WHAT IS REQUIRED. Each line below must be printed exactly as it stands.

THE DATA.

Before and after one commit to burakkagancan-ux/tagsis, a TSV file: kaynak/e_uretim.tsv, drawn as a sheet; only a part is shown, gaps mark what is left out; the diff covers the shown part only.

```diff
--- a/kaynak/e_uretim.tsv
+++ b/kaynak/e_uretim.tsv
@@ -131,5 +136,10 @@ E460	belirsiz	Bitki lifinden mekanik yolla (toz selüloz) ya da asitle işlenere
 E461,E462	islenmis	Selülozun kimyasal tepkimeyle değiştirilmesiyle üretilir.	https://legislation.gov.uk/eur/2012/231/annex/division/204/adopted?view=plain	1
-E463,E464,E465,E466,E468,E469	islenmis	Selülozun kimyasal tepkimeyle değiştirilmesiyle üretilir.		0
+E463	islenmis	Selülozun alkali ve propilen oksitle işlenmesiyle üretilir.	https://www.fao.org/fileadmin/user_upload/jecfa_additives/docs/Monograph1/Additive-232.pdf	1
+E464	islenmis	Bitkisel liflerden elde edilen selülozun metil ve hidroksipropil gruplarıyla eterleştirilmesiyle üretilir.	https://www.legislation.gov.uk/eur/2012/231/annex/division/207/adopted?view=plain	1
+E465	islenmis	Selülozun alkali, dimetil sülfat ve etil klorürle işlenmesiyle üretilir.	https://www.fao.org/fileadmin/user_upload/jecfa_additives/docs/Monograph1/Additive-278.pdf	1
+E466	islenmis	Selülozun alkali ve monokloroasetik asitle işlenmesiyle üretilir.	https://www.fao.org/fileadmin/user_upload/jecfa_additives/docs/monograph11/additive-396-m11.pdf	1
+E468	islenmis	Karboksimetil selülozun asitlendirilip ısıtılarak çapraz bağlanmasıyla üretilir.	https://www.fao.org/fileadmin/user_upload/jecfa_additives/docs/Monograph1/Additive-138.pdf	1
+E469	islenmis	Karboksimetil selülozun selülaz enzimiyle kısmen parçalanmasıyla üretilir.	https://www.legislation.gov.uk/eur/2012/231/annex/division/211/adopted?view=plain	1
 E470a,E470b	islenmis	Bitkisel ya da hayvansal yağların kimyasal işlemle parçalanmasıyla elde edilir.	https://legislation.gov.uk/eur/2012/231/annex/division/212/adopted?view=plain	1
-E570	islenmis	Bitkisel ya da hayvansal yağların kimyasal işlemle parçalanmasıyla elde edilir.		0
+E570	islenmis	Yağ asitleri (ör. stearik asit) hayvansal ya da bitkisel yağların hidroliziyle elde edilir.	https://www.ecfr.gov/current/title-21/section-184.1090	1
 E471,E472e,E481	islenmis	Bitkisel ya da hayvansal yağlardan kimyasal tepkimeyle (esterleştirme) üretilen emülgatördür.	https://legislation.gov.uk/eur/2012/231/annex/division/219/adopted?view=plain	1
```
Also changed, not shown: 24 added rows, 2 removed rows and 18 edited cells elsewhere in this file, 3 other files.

EXERCISE RESPONSE.
Before and after one commit to burakkagancan-ux/tagsis, a TSV file: kaynak/e_uretim.tsv, drawn as a sheet; only a part is shown, gaps mark what is left out; the diff covers the shown part only.

```diff
--- a/kaynak/e_uretim.tsv
+++ b/kaynak/e_uretim.tsv
@@ -131,5 +136,10 @@ E460	belirsiz	Bitki lifinden mekanik yolla (toz selüloz) ya da asitle işlenere
 E461,E462	islenmis	Selülozun kimyasal tepkimeyle değiştirilmesiyle üretilir.	https://legislation.gov.uk/eur/2012/231/annex/division/204/adopted?view=plain	1
-E463,E464,E465,E466,E468,E469	islenmis	Selülozun kimyasal tepkimeyle değiştirilmesiyle üretilir.		0
+E463	islenmis	Selülozun alkali ve propilen oksitle işlenmesiyle üretilir.	https://www.fao.org/fileadmin/user_upload/jecfa_additives/docs/Monograph1/Additive-232.pdf	1
+E464	islenmis	Bitkisel liflerden elde edilen selülozun metil ve hidroksipropil gruplarıyla eterleştirilmesiyle üretilir.	https://www.legislation.gov.uk/eur/2012/231/annex/division/207/adopted?view=plain	1
+E465	islenmis	Selülozun alkali, dimetil sülfat ve etil klorürle işlenmesiyle üretilir.	https://www.fao.org/fileadmin/user_upload/jecfa_additives/docs/Monograph1/Additive-278.pdf	1
+E466	islenmis	Selülozun alkali ve monokloroasetik asitle işlenmesiyle üretilir.	https://www.fao.org/fileadmin/user_upload/jecfa_additives/docs/monograph11/additive-396-m11.pdf	1
+E468	islenmis	Karboksimetil selülozun asitlendirilip ısıtılarak çapraz bağlanmasıyla üretilir.	https://www.fao.org/fileadmin/user_upload/jecfa_additives/docs/Monograph1/Additive-138.pdf	1
+E469	islenmis	Karboksimetil selülozun selülaz enzimiyle kısmen parçalanmasıyla üretilir.	https://www.legislation.gov.uk/eur/2012/231/annex/division/211/adopted?view=plain	1
 E470a,E470b	islenmis	Bitkisel ya da hayvansal yağların kimyasal işlemle parçalanmasıyla elde edilir.	https://legislation.gov.uk/eur/2012/231/annex/division/212/adopted?view=plain	1
-E570	islenmis	Bitkisel ya da hayvansal yağların kimyasal işlemle parçalanmasıyla elde edilir.		0
+E570	islenmis	Yağ asitleri (ör. stearik asit) hayvansal ya da bitkisel yağların hidroliziyle elde edilir.	https://www.ecfr.gov/current/title-21/section-184.1090	1
 E471,E472e,E481	islenmis	Bitkisel ya da hayvansal yağlardan kimyasal tepkimeyle (esterleştirme) üretilen emülgatördür.	https://legislation.gov.uk/eur/2012/231/annex/division/219/adopted?view=plain	1
```
Also changed, not shown: 24 added rows, 2 removed rows and 18 edited cells elsewhere in this file, 3 other files.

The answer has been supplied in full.